Top of Data listing

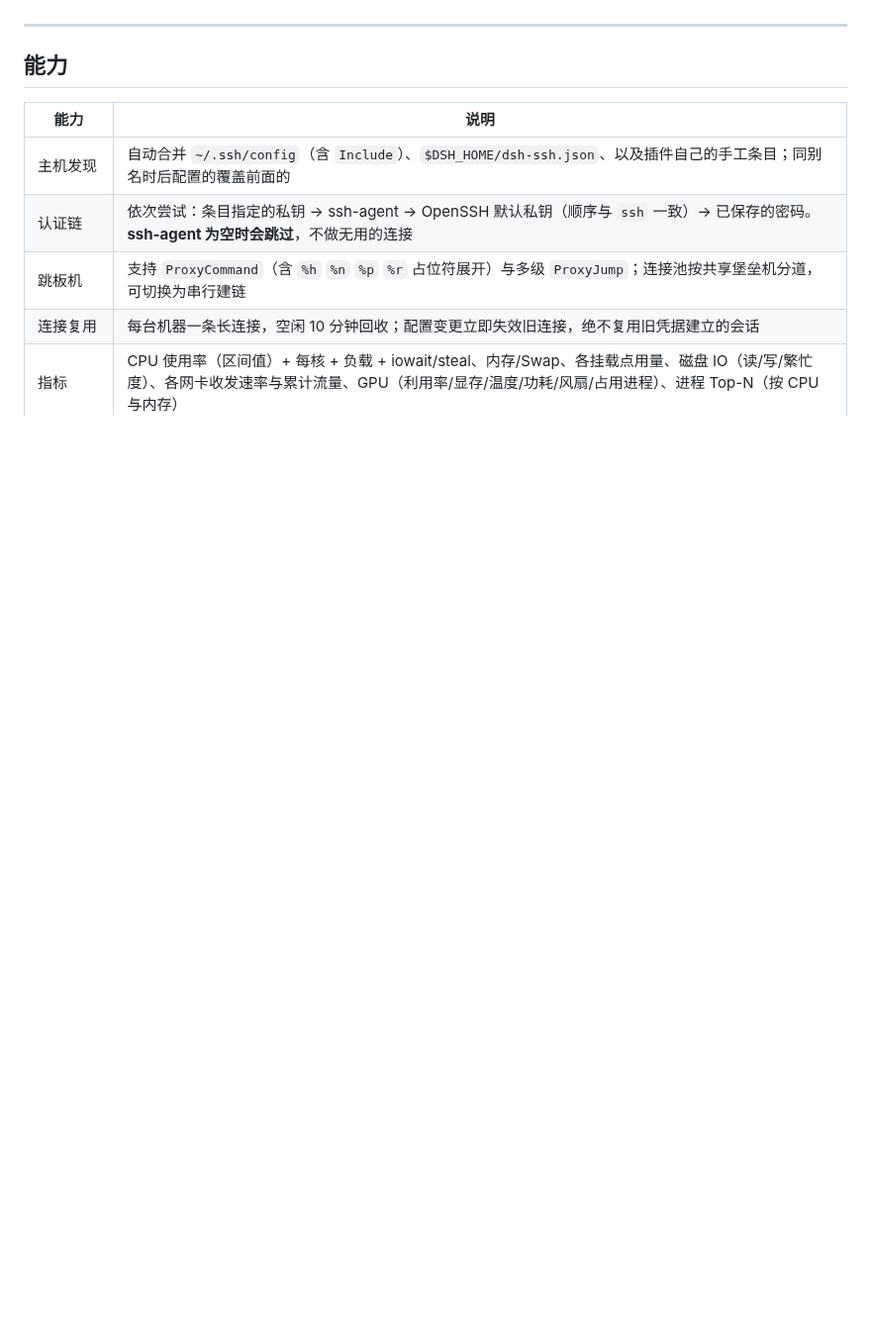
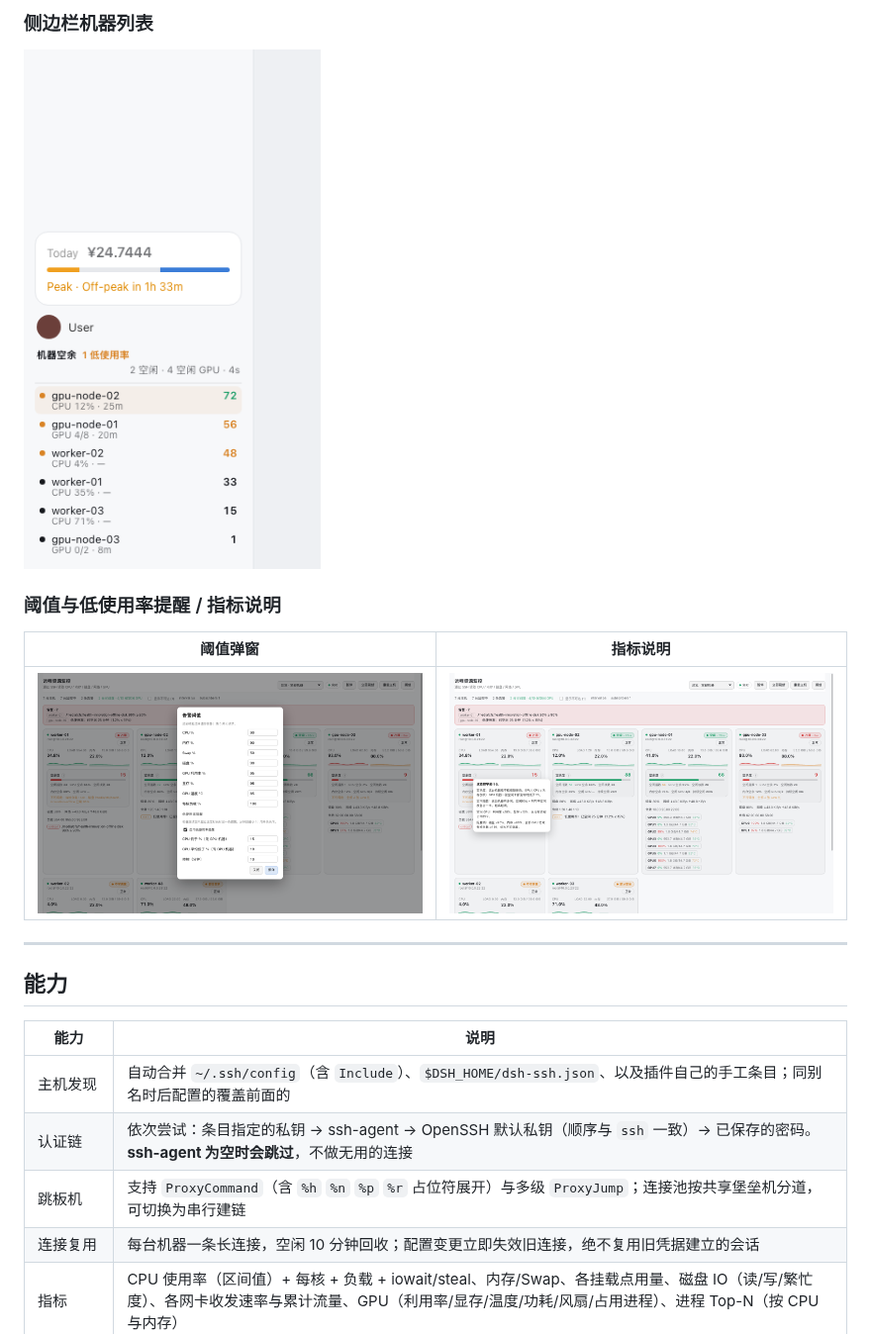
Before and after one commit to digitrax1/dsh-remote-monitor, a Markdown page: README.md, the part around one of its changes. Shown at 99% size. Drawn GitHub-style; pictures changed too: docs/screenshots/help.png (added), docs/screenshots/sidebar-list.png (added), docs/screenshots/thresholds.png (added); blank space fills up the shorter version.

Commit message:
docs: add UI screenshots

```diff
--- a/README.md
+++ b/README.md
@@ -9,3 +24,14 @@
+### 侧边栏机器列表
+
+<p>
+  <img src="docs/screenshots/sidebar-list.png" width="300" alt="侧边栏机器列表" />
+</p>
+
+### 阈值与低使用率提醒 / 指标说明
+
+| 阈值弹窗 | 指标说明 |
+| --- | --- |
+| ![阈值](docs/screenshots/thresholds.png) | ![指标说明](docs/screenshots/help.png) |
 
 ---
 
```
Also changed, not shown: other parts of README.md (+15 -0 lines), docs/screenshots/detail.png (added), docs/screenshots/idle.png (added), docs/screenshots/overview.png (added).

Bottom of Data listing

Required work: Carry over each record above character for character, with the pictures left out.

Result below:
Before and after one commit to digitrax1/dsh-remote-monitor, a Markdown page: README.md, the part around one of its changes. Shown at 99% size. Drawn GitHub-style; pictures changed too: docs/screenshots/help.png (added), docs/screenshots/sidebar-list.png (added), docs/screenshots/thresholds.png (added); blank space fills up the shorter version.

Commit message:
docs: add UI screenshots

```diff
--- a/README.md
+++ b/README.md
@@ -9,3 +24,14 @@
+### 侧边栏机器列表
+
+<p>
+  <img src="docs/screenshots/sidebar-list.png" width="300" alt="侧边栏机器列表" />
+</p>
+
+### 阈值与低使用率提醒 / 指标说明
+
+| 阈值弹窗 | 指标说明 |
+| --- | --- |
+| ![阈值](docs/screenshots/thresholds.png) | ![指标说明](docs/screenshots/help.png) |
 
 ---
 
```
Also changed, not shown: other parts of README.md (+15 -0 lines), docs/screenshots/detail.png (added), docs/screenshots/idle.png (added), docs/screenshots/overview.png (added).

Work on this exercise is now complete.